Vienna's 1,200-kilometer network of bike lanes is another great, low-emission option for discovering the city. Visitors to the capital do not even need to bring their own bicycle thanks to the availability of 1,200 Citybikes in the capital. Bikes can be taken out and returned around the clock at one of the 90 stations located at various easy-to-find points around the city.
Vienna's Faxis - three-wheeled taxi rickshaws with space for up to two passengers - are the perfect choice for visitors who want to keep their ecological footprint to a minimum, but feel that cycling is too much hard work. These aerodynamic vehicles are set in motion using nothing more than the pilot's muscle power, although an additional electric motor can be used if needs be. Faxis can either be preordered for a city tour or flagged down on the street. The term "Faxi" is a portmanteau of the words Fahrrad and Taxi, or bicycle and taxi.

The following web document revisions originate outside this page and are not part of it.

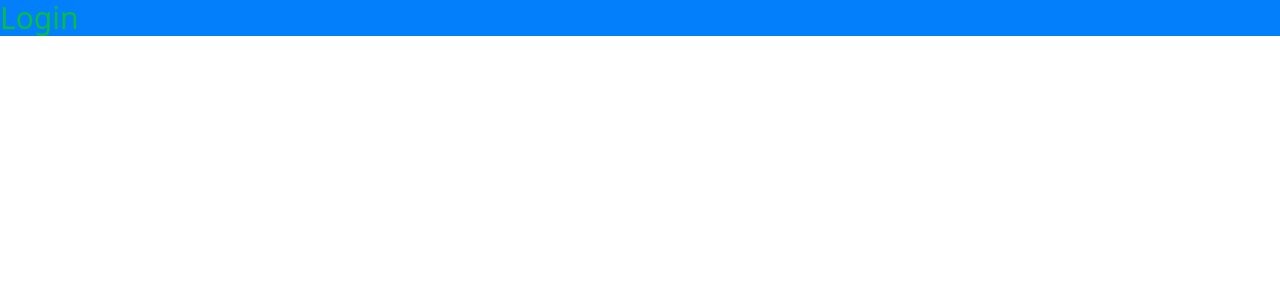
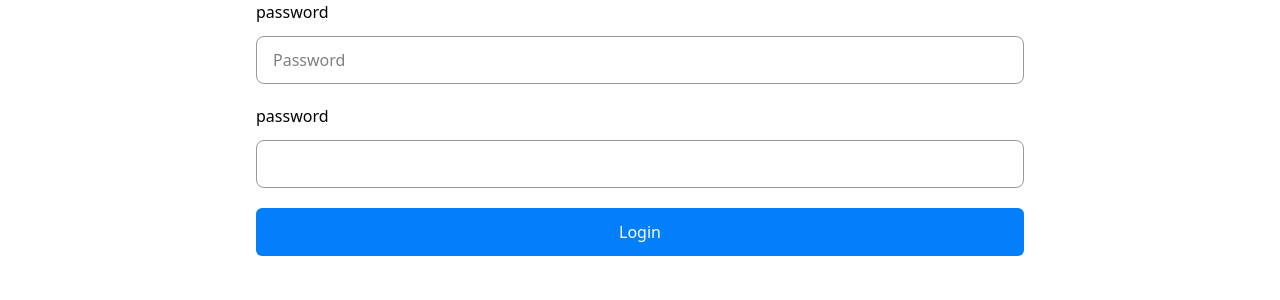
Before and after one commit to Abdul-Moeed1/Zuno-FE, a React (Vite) app: page /login in a window 1280 px wide. Shown: the top 300 px of the page. Built offline with nearby package versions, Linux system fonts and the light colour scheme.

Commit message:
Working on login UI

```diff
--- a/src/App.css
+++ b/src/App.css
@@ -3,5 +3,8 @@
 
 @theme{
     --color-primary : #037ffc;
+    --color-primary-hover : #0275e8;
     --color-secondary : #04bf42;
+    --color-border : #97999c;
+
 }
--- a/src/components/ui/Button.tsx
+++ b/src/components/ui/Button.tsx
@@ -8,7 +8,7 @@ interface ButtonProps {
 }
 export const Button = ({ onClick, disabled, className, children }: ButtonProps) => {
     return (
-        <button onClick={onClick} disabled={disabled} className={`${className} px-4 py-2 text-base bg-primary text-white rounded-md`}>
+        <button onClick={onClick} disabled={disabled} className={`${className} px-4 py-2 text-base bg-primary cursor-pointer h-12 hover:bg-primary-hover text-white rounded-md`}>
             {children}
         </button>
     )
--- /dev/null
+++ b/src/components/ui/inputs/Input.tsx
@@ -0,0 +1,19 @@
+interface inputProps {
+    value: string
+    type?: string
+    onChange: ChangeEventHandler<HTMLInputElement>
+    label: string
+    placeholder ? :string
+    className? : string
+}
+
+export const Input = ({ value, onChange, type , label , placeholder , className}: inputProps) => {
+    return (
+        <>
+            <div className="flex flex-col gap-3 w-full ">
+                <label htmlFor="">{label}</label>
+                <input onChange={onChange} type={type} value={value} placeholder={placeholder} className={`${className} w-full h-12 rounded-lg border border-border px-4`}></input>
+            </div>
+        </>
+    )
+}
--- /dev/null
+++ b/src/pages/login/index.tsx
@@ -0,0 +1,16 @@
+import { useState } from "react"
+import { Button } from "../../components/ui/Button"
+import { Input } from "../../components/ui/inputs/Input"
+
+export const Login = () => {
+    const [value , setValue] = useState("")
+    return (
+        <>
+            <div className="flex flex-col gap-5 max-w-3xl mx-auto my-auto h-screen">
+                <Input value={value} onChange={(e)=>setValue(e.value)} label={"password"} placeholder="Password"/>
+                <Input value={""} onChange={()=>{}} label={"password"}/>
+                <Button onClick={()=>{}} className=""> Login</Button>
+            </div>
+        </>
+    )
+}
--- a/src/routes.tsx
+++ b/src/routes.tsx
@@ -1,3 +1,5 @@
+import { Login } from "./pages/login";
+
 export const routes = [
     {
         path: "/",
@@ -5,8 +7,7 @@ export const routes = [
     },
     {
         path: "/login",
-        element: <div className="bg-primary text-secondary
-         text-3xl">Login</div>
+        element: <Login />
     },
     {
         path: "/signup",
```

Introduced in fall 2010, Vienna's 24-hour subway has proved to be a popular option among late-night revelers, particularly when it comes to finding a safe and environmentally-friendly way to get home. The round-the-clock service - available on Friday and Saturday nights and on the nights before public holidays - departs every 15 minutes during the night on all five lines of the Wiener Linien underground network, which covers a total of 101 stations. More than seven million passengers have used the 24 hour subway service since its introduction in September 2010.